-- ASSIGNMENT --
The entries need to be copied exactly.

-- SUPPLIED INFORMATION --
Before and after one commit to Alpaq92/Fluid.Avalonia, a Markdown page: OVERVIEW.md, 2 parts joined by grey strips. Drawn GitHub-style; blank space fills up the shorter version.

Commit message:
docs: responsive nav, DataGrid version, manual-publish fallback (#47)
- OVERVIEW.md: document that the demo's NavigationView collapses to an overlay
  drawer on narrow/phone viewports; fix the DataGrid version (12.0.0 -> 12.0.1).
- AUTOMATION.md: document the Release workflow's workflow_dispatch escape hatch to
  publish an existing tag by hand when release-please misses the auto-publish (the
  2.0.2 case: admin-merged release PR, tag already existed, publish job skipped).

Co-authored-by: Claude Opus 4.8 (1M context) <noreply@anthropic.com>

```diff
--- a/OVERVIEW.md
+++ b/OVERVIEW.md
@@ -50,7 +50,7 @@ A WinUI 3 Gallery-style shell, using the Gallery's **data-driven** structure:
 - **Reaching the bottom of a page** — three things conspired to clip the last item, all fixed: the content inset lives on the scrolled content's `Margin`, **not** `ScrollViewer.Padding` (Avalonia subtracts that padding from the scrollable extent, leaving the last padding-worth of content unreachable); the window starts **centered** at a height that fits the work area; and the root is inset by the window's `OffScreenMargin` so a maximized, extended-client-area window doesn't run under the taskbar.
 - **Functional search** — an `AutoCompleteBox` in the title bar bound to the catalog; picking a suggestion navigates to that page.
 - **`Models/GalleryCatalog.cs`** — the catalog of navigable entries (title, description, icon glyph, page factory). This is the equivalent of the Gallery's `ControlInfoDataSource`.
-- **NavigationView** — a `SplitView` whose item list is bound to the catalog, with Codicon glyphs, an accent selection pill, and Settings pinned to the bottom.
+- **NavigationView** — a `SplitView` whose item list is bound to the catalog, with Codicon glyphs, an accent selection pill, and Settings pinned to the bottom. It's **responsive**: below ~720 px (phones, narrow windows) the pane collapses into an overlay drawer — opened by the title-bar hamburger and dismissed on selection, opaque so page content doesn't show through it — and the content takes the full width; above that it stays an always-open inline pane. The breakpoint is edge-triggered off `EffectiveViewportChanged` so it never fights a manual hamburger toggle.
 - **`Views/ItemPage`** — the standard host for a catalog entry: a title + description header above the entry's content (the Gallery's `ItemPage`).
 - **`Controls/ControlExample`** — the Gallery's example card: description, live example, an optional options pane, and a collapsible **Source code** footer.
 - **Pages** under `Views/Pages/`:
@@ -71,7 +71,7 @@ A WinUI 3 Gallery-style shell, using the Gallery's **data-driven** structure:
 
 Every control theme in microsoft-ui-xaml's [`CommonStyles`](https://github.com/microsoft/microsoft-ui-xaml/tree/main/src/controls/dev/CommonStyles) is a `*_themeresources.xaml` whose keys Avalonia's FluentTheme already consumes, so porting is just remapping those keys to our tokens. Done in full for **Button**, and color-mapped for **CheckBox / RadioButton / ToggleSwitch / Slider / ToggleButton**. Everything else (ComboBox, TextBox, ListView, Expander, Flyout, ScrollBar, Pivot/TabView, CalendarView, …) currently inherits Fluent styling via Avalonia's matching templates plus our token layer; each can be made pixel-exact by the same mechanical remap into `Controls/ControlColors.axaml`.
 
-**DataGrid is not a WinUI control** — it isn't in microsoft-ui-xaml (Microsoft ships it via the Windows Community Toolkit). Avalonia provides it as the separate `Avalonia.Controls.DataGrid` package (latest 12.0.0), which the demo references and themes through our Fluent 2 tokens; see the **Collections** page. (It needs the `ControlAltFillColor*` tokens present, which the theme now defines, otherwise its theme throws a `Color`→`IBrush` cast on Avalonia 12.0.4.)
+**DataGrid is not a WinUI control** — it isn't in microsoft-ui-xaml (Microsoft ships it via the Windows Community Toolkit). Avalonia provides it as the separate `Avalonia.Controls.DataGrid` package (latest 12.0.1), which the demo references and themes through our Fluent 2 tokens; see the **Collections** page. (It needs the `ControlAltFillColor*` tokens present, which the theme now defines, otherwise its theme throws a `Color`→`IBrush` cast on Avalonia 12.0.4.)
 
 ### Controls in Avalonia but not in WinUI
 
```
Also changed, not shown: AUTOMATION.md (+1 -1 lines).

-- SOLUTION FOR THIS TASK --
Before and after one commit to Alpaq92/Fluid.Avalonia, a Markdown page: OVERVIEW.md, 2 parts joined by grey strips. Drawn GitHub-style; blank space fills up the shorter version.

Commit message:
docs: responsive nav, DataGrid version, manual-publish fallback (#47)
- OVERVIEW.md: document that the demo's NavigationView collapses to an overlay
  drawer on narrow/phone viewports; fix the DataGrid version (12.0.0 -> 12.0.1).
- AUTOMATION.md: document the Release workflow's workflow_dispatch escape hatch to
  publish an existing tag by hand when release-please misses the auto-publish (the
  2.0.2 case: admin-merged release PR, tag already existed, publish job skipped).

Co-authored-by: Claude Opus 4.8 (1M context) <noreply@anthropic.com>

```diff
--- a/OVERVIEW.md
+++ b/OVERVIEW.md
@@ -50,7 +50,7 @@ A WinUI 3 Gallery-style shell, using the Gallery's **data-driven** structure:
 - **Reaching the bottom of a page** — three things conspired to clip the last item, all fixed: the content inset lives on the scrolled content's `Margin`, **not** `ScrollViewer.Padding` (Avalonia subtracts that padding from the scrollable extent, leaving the last padding-worth of content unreachable); the window starts **centered** at a height that fits the work area; and the root is inset by the window's `OffScreenMargin` so a maximized, extended-client-area window doesn't run under the taskbar.
 - **Functional search** — an `AutoCompleteBox` in the title bar bound to the catalog; picking a suggestion navigates to that page.
 - **`Models/GalleryCatalog.cs`** — the catalog of navigable entries (title, description, icon glyph, page factory). This is the equivalent of the Gallery's `ControlInfoDataSource`.
-- **NavigationView** — a `SplitView` whose item list is bound to the catalog, with Codicon glyphs, an accent selection pill, and Settings pinned to the bottom.
+- **NavigationView** — a `SplitView` whose item list is bound to the catalog, with Codicon glyphs, an accent selection pill, and Settings pinned to the bottom. It's **responsive**: below ~720 px (phones, narrow windows) the pane collapses into an overlay drawer — opened by the title-bar hamburger and dismissed on selection, opaque so page content doesn't show through it — and the content takes the full width; above that it stays an always-open inline pane. The breakpoint is edge-triggered off `EffectiveViewportChanged` so it never fights a manual hamburger toggle.
 - **`Views/ItemPage`** — the standard host for a catalog entry: a title + description header above the entry's content (the Gallery's `ItemPage`).
 - **`Controls/ControlExample`** — the Gallery's example card: description, live example, an optional options pane, and a collapsible **Source code** footer.
 - **Pages** under `Views/Pages/`:
@@ -71,7 +71,7 @@ A WinUI 3 Gallery-style shell, using the Gallery's **data-driven** structure:
 
 Every control theme in microsoft-ui-xaml's [`CommonStyles`](https://github.com/microsoft/microsoft-ui-xaml/tree/main/src/controls/dev/CommonStyles) is a `*_themeresources.xaml` whose keys Avalonia's FluentTheme already consumes, so porting is just remapping those keys to our tokens. Done in full for **Button**, and color-mapped for **CheckBox / RadioButton / ToggleSwitch / Slider / ToggleButton**. Everything else (ComboBox, TextBox, ListView, Expander, Flyout, ScrollBar, Pivot/TabView, CalendarView, …) currently inherits Fluent styling via Avalonia's matching templates plus our token layer; each can be made pixel-exact by the same mechanical remap into `Controls/ControlColors.axaml`.
 
-**DataGrid is not a WinUI control** — it isn't in microsoft-ui-xaml (Microsoft ships it via the Windows Community Toolkit). Avalonia provides it as the separate `Avalonia.Controls.DataGrid` package (latest 12.0.0), which the demo references and themes through our Fluent 2 tokens; see the **Collections** page. (It needs the `ControlAltFillColor*` tokens present, which the theme now defines, otherwise its theme throws a `Color`→`IBrush` cast on Avalonia 12.0.4.)
+**DataGrid is not a WinUI control** — it isn't in microsoft-ui-xaml (Microsoft ships it via the Windows Community Toolkit). Avalonia provides it as the separate `Avalonia.Controls.DataGrid` package (latest 12.0.1), which the demo references and themes through our Fluent 2 tokens; see the **Collections** page. (It needs the `ControlAltFillColor*` tokens present, which the theme now defines, otherwise its theme throws a `Color`→`IBrush` cast on Avalonia 12.0.4.)
 
 ### Controls in Avalonia but not in WinUI
 
```
Also changed, not shown: AUTOMATION.md (+1 -1 lines).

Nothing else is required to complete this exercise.